# [EXERCISE DIRECTIONS]
Return each line of the listing that follows in which the string "cacao" can be found.

# [SOURCE MATERIAL]
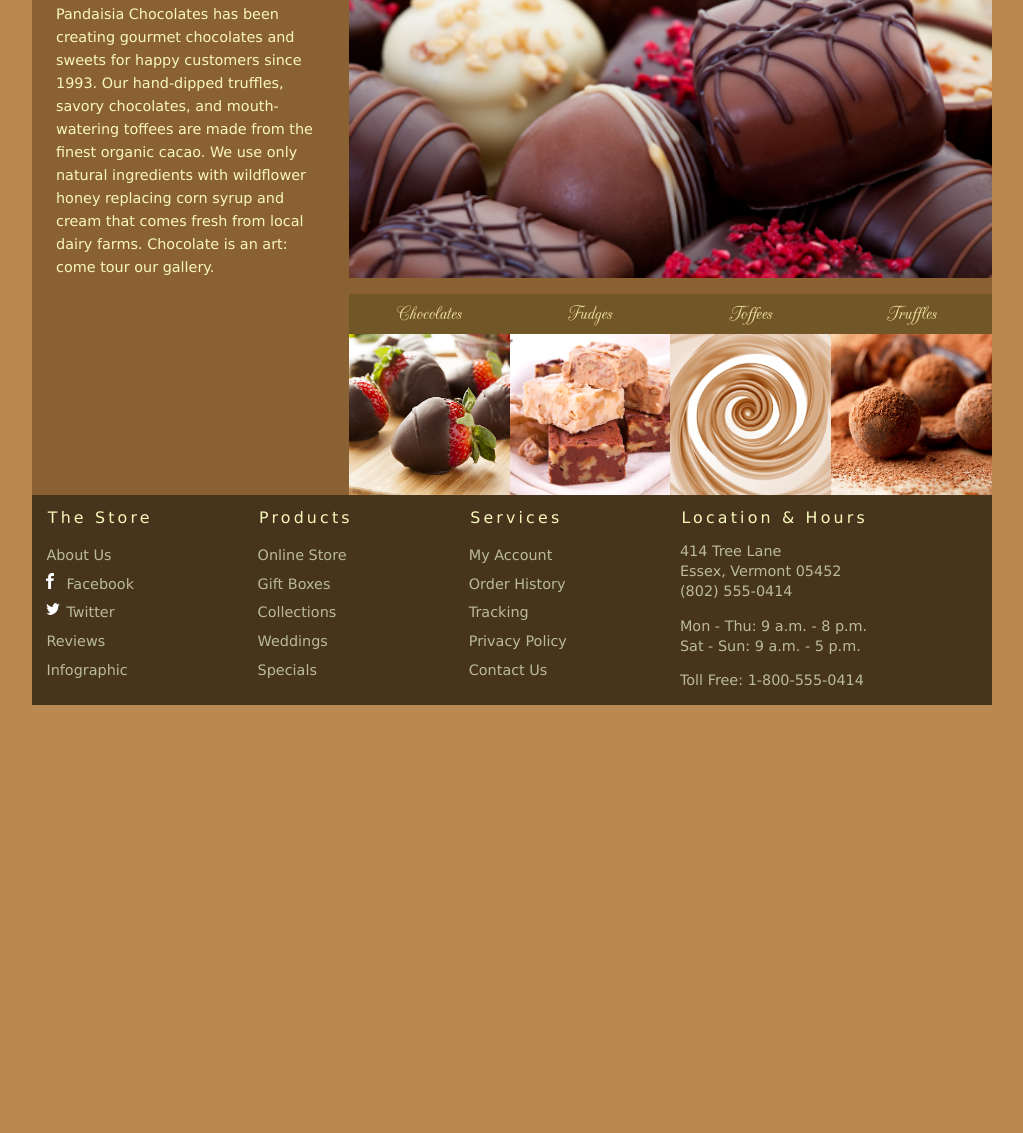
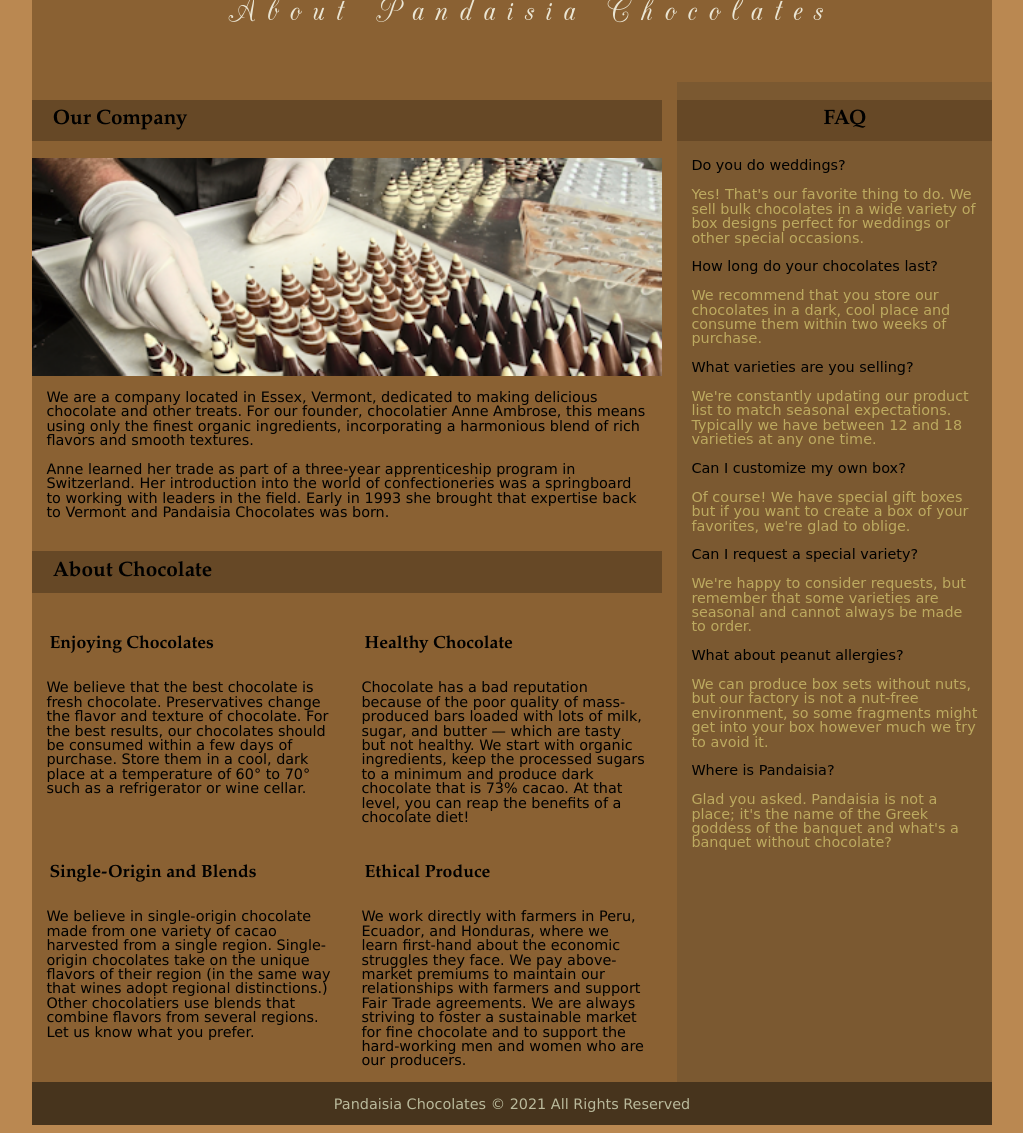
Before and after one commit to Azomiah/padasania-chocky, a plain HTML site: page index.html in a window 1280 px wide. Shown: the part 322-1455 px from the top of the page, without its empty margins (128-1151 px from the left). Before the commit the page ends 1035 px from the top, so only its background shows below. Drawn offline with Linux system fonts and the light colour scheme.

Commit message:
Add files via upload

```diff
--- a/index.html
+++ b/index.html
@@ -6,20 +6,17 @@
         Tutorial 3
         Tutorial Case
 
-    Home Page of Pandaisia Chocolates
+        About Pandaisia Chocolates Page
         Author: Mahir Azam
-    Date:   09/22/24
+        Date:   09/23/24
 
-    Filename: pc_home.html
+        Filename: pc_about.html
      -->
     <meta charset="utf-8" />
-   <meta name="keywords" content="chocolate, chocolatier, cocoa, cacao, desserts" />
-   <title>Pandaisia Chocolates</title>
+    <title>About Pandaisia Chocolates</title>
     <link href="pc_reset.css" rel="stylesheet" />
-   <link href="pc_styles1.css" rel="stylesheet" />
-   <link href="pc_home.css" rel="stylesheet" />
-
-
+    <link href="pc_styles2.css" rel="stylesheet" />
+    <link href="pc_grids.css" rel="stylesheet" />
 
 </head>
 
@@ -28,74 +25,105 @@
        <img src="pc_logo.png" alt="Pandaisia Chocolates" />
        <nav class="horizontalNavigation">
           <ul>
-            <li><a href="index.html">Home</a></li>
+             <li><a href="pc_home.html">Home</a></li>
              <li><a href="#">Online Store</a></li>
              <li><a href="#">My Account</a></li>
              <li><a href="#">Specials</a></li>
              <li><a href="#">Contact Us</a></li>
           </ul>
        </nav>
+       <h1>About Pandaisia Chocolates</h1>
     </header>
-   <section id="leftColumn">
-      <p>Pandaisia Chocolates has been creating
-         gourmet chocolates and sweets for happy customers since
-         1993. Our hand-dipped truffles, savory chocolates, and
-         mouth-watering toffees are made from the finest
-         organic cacao. We use only natural ingredients with
-         wildflower honey replacing corn syrup and cream that comes
-         fresh from local dairy farms. Chocolate
-         is an art: come tour our gallery.</p>
+
+    <article>
+       <h1>Our Company</h1>
+       <img src="pc_photo6.png" alt="" />
+       <p>We are a company located in Essex, Vermont, dedicated to
+          making delicious chocolate and other treats. For our founder,
+          chocolatier Anne Ambrose, this means using only the finest
+          organic ingredients, incorporating a harmonious blend of rich
+          flavors and smooth textures.</p>
+       <p>Anne learned her trade as part of a three-year apprenticeship
+          program in Switzerland. Her introduction into the world of
+          confectioneries was a springboard to working with leaders in
+          the field. Early in 1993 she brought that expertise back to
+          Vermont and Pandaisia Chocolates was born.</p>
+   </article>
+
+   <section>
+      <h1>About Chocolate</h1>
+      <article>
+         <h1>Enjoying Chocolates</h1>
+         <p>We believe that the best chocolate is fresh chocolate.
+          Preservatives change the flavor and texture of chocolate.
+          For the best results, our chocolates should be consumed
+          within a few days of purchase. Store them in a
+          cool, dark place at a temperature of 60&deg; to
+          70&deg; such as a refrigerator or wine cellar.</p>
+      </article>
+      <article>
+         <h1>Healthy Chocolate</h1>
+         <p>Chocolate has a bad reputation because of the poor
+          quality of mass-produced bars loaded with lots of milk,
+          sugar, and butter &mdash; which are tasty but not
+          healthy. We start with organic ingredients, keep the
+          processed sugars to a minimum and produce dark chocolate
+          that is 73% cacao. At that level, you can reap the benefits
+          of a chocolate diet!</p>
+      </article>
+      <article>
+         <h1>Single-Origin and Blends</h1>
+         <p>We believe in single-origin chocolate made from one
+         variety of cacao harvested from a single region.
+         Single-origin chocolates take on the unique flavors of
+         their region (in the same way that wines adopt regional
+         distinctions.) Other chocolatiers use blends that combine
+         flavors from several regions. Let us know what you prefer.</p>
+      </article>
+      <article>
+         <h1>Ethical Produce</h1>
+         <p>We work directly with farmers in Peru, Ecuador, and Honduras,
+         where we learn first-hand about the economic struggles they
+         face. We pay above-market premiums to maintain our relationships
+         with farmers and support Fair Trade agreements. We are always striving to
+         foster a sustainable market for fine chocolate and to support
+         the hard-working men and women who are our producers.</p>
+      </article>
    </section>
-   <section id="rightColumn"> <img src="pc_photo1.png" alt="" />
-      <nav class="horizontalNavigation">
-         <ul>
-            <li><a class="photoLink" href="#">Chocolates <img src="pc_photo2.png" alt="" /></a></li>
-            <li><a class="photoLink" href="#">Fudges <img src="pc_photo3.png" alt="" /></a></li>
-            <li><a class="photoLink" href="#">Toffees <img src="pc_photo4.png" alt="" /></a></li>
-            <li><a class="photoLink" href="#">Truffles <img src="pc_photo5.png" alt="" /></a></li>
-         </ul>
-      </nav>
-   </section>
+
+   <aside>
+      <h1>FAQ</h1>
+      <dl>
+       <dt>Do you do weddings?</dt>
+       <dd>Yes! That's our favorite thing to do. We sell bulk chocolates
+          in a wide variety of box designs perfect for weddings or
+          other special occasions.</dd>
+       <dt>How long do your chocolates last?</dt>
+       <dd>We recommend that you store our chocolates in a dark, cool
+          place and consume them within two weeks of purchase.</dd>
+       <dt>What varieties are you selling?</dt>
+       <dd>We're constantly updating our product list to match seasonal
+          expectations. Typically we have between 12 and 18 varieties at
+          any one time.</dd>
+       <dt>Can I customize my own box?</dt>
+       <dd>Of course! We have special gift boxes but if you want to
+          create a box of your favorites, we're glad to oblige.</dd>
+       <dt>Can I request a special variety?</dt>
+       <dd>We're happy to consider requests, but remember that some
+          varieties are seasonal and cannot always be made to order.</dd>
+       <dt>What about peanut allergies?</dt>
+       <dd>We can produce box sets without nuts, but our factory  is
+          not a nut-free environment, so some fragments might get
+          into your box however much we try to avoid it.</dd>
+       <dt>Where is Pandaisia?</dt>
+       <dd>Glad you asked. Pandaisia is not a place; it's the name of
+          the Greek goddess of the banquet and what's a banquet without
+          chocolate?</dd>
+      </dl>
+   </aside>
+
    <footer>
-      <nav class="verticalNavigation">
-         <h1>The Store</h1>
-         <ul>
-            <li><a href="pc_about.html">About Us</a></li>
-            <li><a href="#"><img id="fbicon" src="fbicon.png" alt="" />Facebook</a></li>
-            <li><a href="#"><img id="twittericon" src="twittericon.png" alt="" />Twitter</a></li>
-            <li><a href="#">Reviews</a></li>
-            <li><a href="pc_info.html">Infographic</a></li>
-         </ul>
-      </nav>
-      <nav class="verticalNavigation">
-         <h1>Products</h1>
-         <ul>
-            <li><a href="#">Online Store</a></li>
-            <li><a href="#">Gift Boxes</a></li>
-            <li><a href="#">Collections</a></li>
-            <li><a href="#">Weddings</a></li>
-            <li><a href="#">Specials</a></li>
-         </ul>
-      </nav>
-      <nav class="verticalNavigation">
-         <h1>Services</h1>
-         <ul>
-            <li><a href="#">My Account</a></li>
-            <li><a href="#">Order History</a></li>
-            <li><a href="#">Tracking</a></li>
-            <li><a href="#">Privacy Policy</a></li>
-            <li><a href="#">Contact Us</a></li>
-         </ul>
-      </nav>
-      <section id="contactInfo">
-         <h1>Location &amp; Hours</h1>
-         <p>414 Tree Lane <br />
-            Essex, Vermont 05452<br />
-            (802) 555-0414 </p>
-         <p>Mon - Thu: 9 a.m. - 8 p.m.<br />
-            Sat - Sun: 9 a.m. - 5 p.m.</p>
-         <p>Toll Free: 1-800-555-0414</p>
-      </section>
+    Pandaisia Chocolates &copy; 2021 All Rights Reserved
    </footer>
 </body>
 </html>
```
Also changed, not shown: pc_home.html (added, +101 -0 lines), pc_info.html (+1 -1 lines). Lines whose indentation alone changed are shown as unchanged.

# [RESPONSE BELOW]
-   <meta name="keywords" content="chocolate, chocolatier, cocoa, cacao, desserts" />
-         organic cacao. We use only natural ingredients with
+          that is 73% cacao. At that level, you can reap the benefits
+         variety of cacao harvested from a single region.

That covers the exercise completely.